Even if an abortion claimant could leap over the “burden barrier,&rdquo that person would then face the compelling state interest test; that is, would the state be able to prove that its interest in protecting human life outweighs the woman's right to have an abortion.
This is the very question that lies at the heart of Roe v. Wade. The current majority on the Supreme Court does not appear ready to say, as I would say, that the unborn child has a right to life which is protected under the Fourteenth Amendment's Due Process Clause. Rather the Court appears to be ready to say that the decision to value unborn human life more highly than the right of the woman to choose abortion is in essence a political decision. If the Court reverses Roe, it will be precisely on the grounds Justice Scalia articulated in the Webster case—abortion is a question which belongs to the state legislatures, not the United States Supreme Court.
Given that legal position, it is extraordinarily improbable (read: fat chance) that the Court is going to say that it no longer wishes to substitute its judgment for that of state legislatures on the issue of abortion when raised under constitutional privacy cases and then turn around and agree to substitute its judgment for that of state legislatures when a claim is made under the Religious Freedom Restoration statute. The essence of the judgment to be made in both cases is the same: Will the Court accept the balancing of the woman's right and the child's right as made by the legislature or will the Court make its own judgment as to the appropriate balance?
The only reasonable conclusion is that once the Supreme Court has decided that the abortion decision lies in the legislature, it is going to let the decision remain there.
The leading proponent of the other position—the National Right to Life Committee—has no position on the issue of religious freedom and openly says so. Furthermore, evangelical pro-lifers are uniformly unconvinced that NRLC's arguments have any legal validity. Some have been wary of the political consequences of opposing NRLC, but none believe that the arguments have any legal merit.
I don't like living in a culture that has grown to accept abortion as a way of life, but I am even more afraid of living in a culture which accepts religious freedom as a second class constitutional right. Our failure to act to restore religious liberty today will make it increasingly difficult to ever reach this goal as society gets used to the limits on our religious liberty.
In one sense evangelical and fundamental Christians have the most to lose by the loss of our religious liberty. Since 1980 evangelical and fundamental Christians have been involved in 87 federal religious liberty cases involving a denial of the free exercise of religion. This is more than double the number of cases any other religious group has experienced and nearly four times the number of cases Catholics have been involved in.
Religious groups which are more out of step with the main stream of “politically correct” society are more likely to have religious freedom litigation. Unfortunately, Bible-believing Christians fall squarely in the category of being politically uncorrect.
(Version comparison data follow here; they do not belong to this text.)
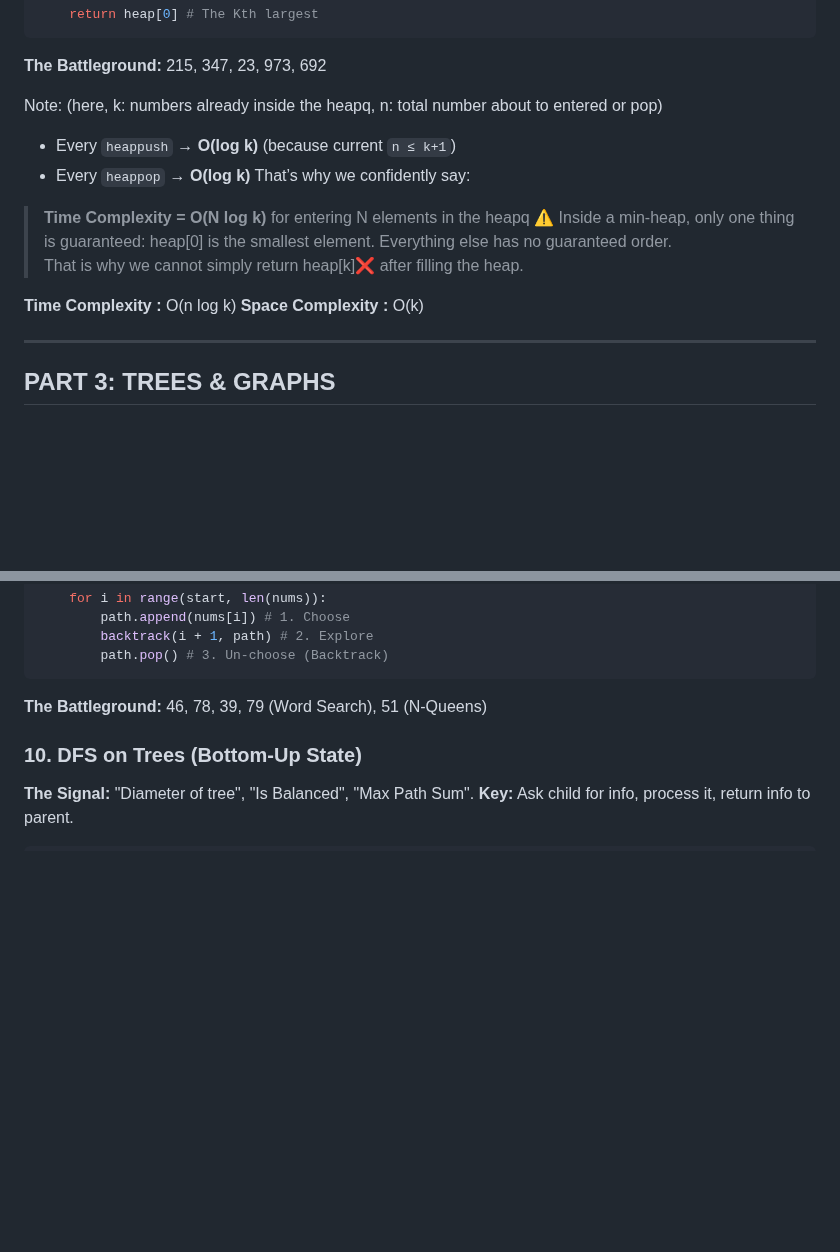
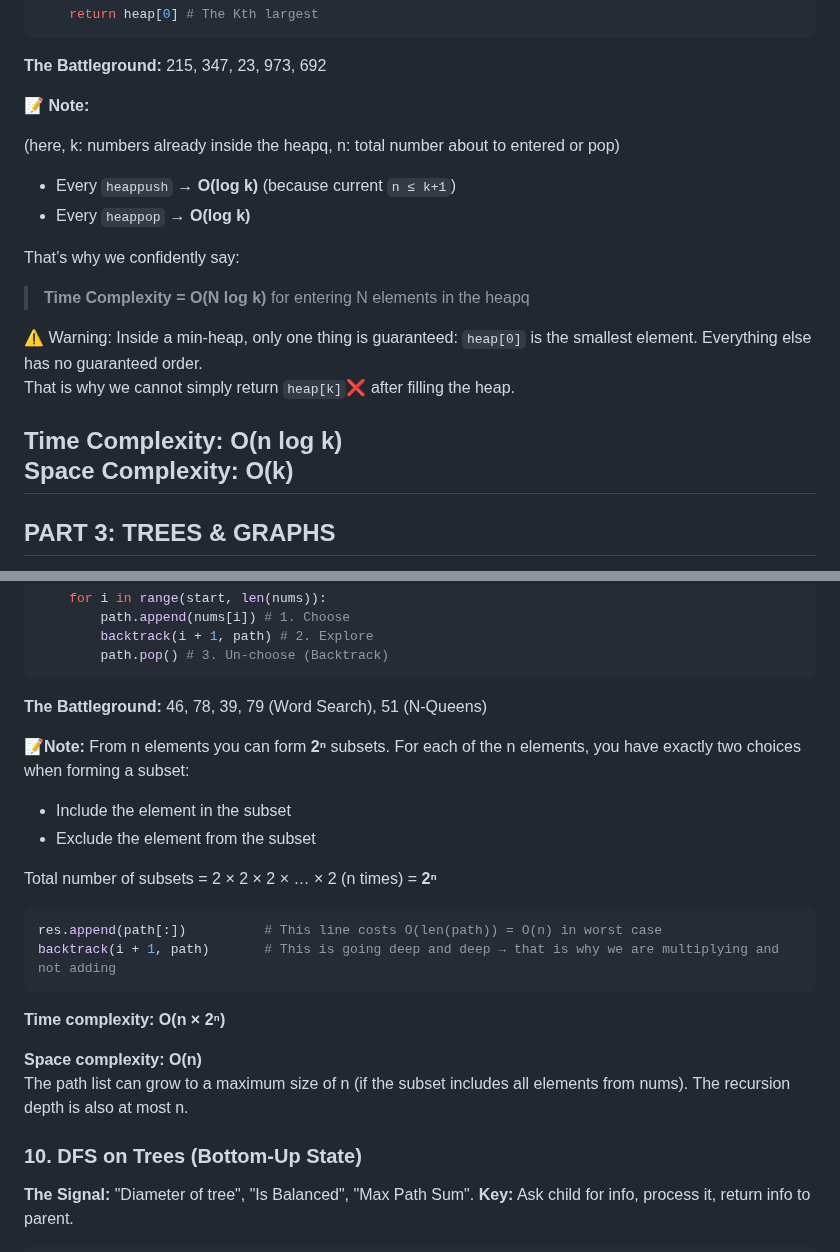
Before and after one commit to rushabhT3/books-and-notes, a Markdown page: patterns/GEMINI_GOOGLE.md, 2 parts joined by grey strips. GitHub-like rendering; blank space fills up the shorter version.

Commit message:
TC & SC 9th and formatting changes

````diff
--- a/patterns/GEMINI_GOOGLE.md
+++ b/patterns/GEMINI_GOOGLE.md
@@ -204,18 +204,21 @@ def find_k_largest(nums, k):
 ```
 **The Battleground:** 215, 347, 23, 973, 692
 
-Note:
+**📝 Note:**
+
 (here, k: numbers already inside the heapq, n: total number about to entered or pop)
-- Every `heappush` → **O(log k)**   (because current `n ≤ k+1`)
-- Every `heappop`  → **O(log k)**
+
+- Every `heappush` → **O(log k)** (because current `n ≤ k+1`)
+- Every `heappop` → **O(log k)**
+
 That’s why we confidently say:
 > **Time Complexity = O(N log k)** for entering N elements in the heapq
-⚠️ Inside a min-heap, only one thing is guaranteed: heap[0] is the smallest element. Everything else has no guaranteed order.
-That is why we cannot simply return heap[k]❌ after filling the heap.
 
-**Time Complexity  :** O(n log k)
-**Space Complexity :** O(k)
+⚠️ Warning: Inside a min-heap, only one thing is guaranteed: `heap[0]` is the smallest element. Everything else has no guaranteed order.
+That is why we cannot simply return `heap[k]`❌ after filling the heap.
 
+**Time Complexity:** O(n log k)
+**Space Complexity:** O(k)
 ---
 
 ## PART 3: TREES & GRAPHS
@@ -263,6 +269,24 @@ def backtrack(start, path):
         path.pop() # 3. Un-choose (Backtrack)
 ```
 **The Battleground:** 46, 78, 39, 79 (Word Search), 51 (N-Queens)
+
+📝**Note:**
+From n elements you can form **2ⁿ** subsets.
+For each of the n elements, you have exactly two choices when forming a subset:
+- Include the element in the subset
+- Exclude the element from the subset
+
+Total number of subsets = 2 × 2 × 2 × … × 2 (n times) = **2ⁿ**
+
+```python
+res.append(path[:])          # This line costs O(len(path)) = O(n) in worst case
+backtrack(i + 1, path)       # This is going deep and deep → that is why we are multiplying and not adding
+```
+
+**Time complexity: O(n × 2ⁿ)**
+
+**Space complexity: O(n)**
+The path list can grow to a maximum size of n (if the subset includes all elements from nums). The recursion depth is also at most n.
 
 ### 10. DFS on Trees (Bottom-Up State)
 **The Signal:** "Diameter of tree", "Is Balanced", "Max Path Sum".
````
Also changed, not shown: other parts of patterns/GEMINI_GOOGLE.md (+5 -2 lines).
We hear a lot about crime bills, tuition tax credits, child care programs, and a host of other important issues from Christian lobbying organizations. Perhaps these are important, but religious freedom is fundamental. Perhaps the leadership will remain silent on the Religious Freedom Restoration Act because of the abortion controversy. But I believe that when the average Bible-believing Christian hears the whole story he will rise up in arms and go directly to his or her Congressmen to urge the passage of this legislation.
We are not talking about anything less than the future of religious liberty in this country. The Supreme Court has said it is a “luxury.” This is no time for silence. It is a time for the grass roots to rise up and declare that religious liberty is not a luxury but is a priceless treasure. Your action to preserve that liberty today will determine whether there is freedom for the soul in the generations to come.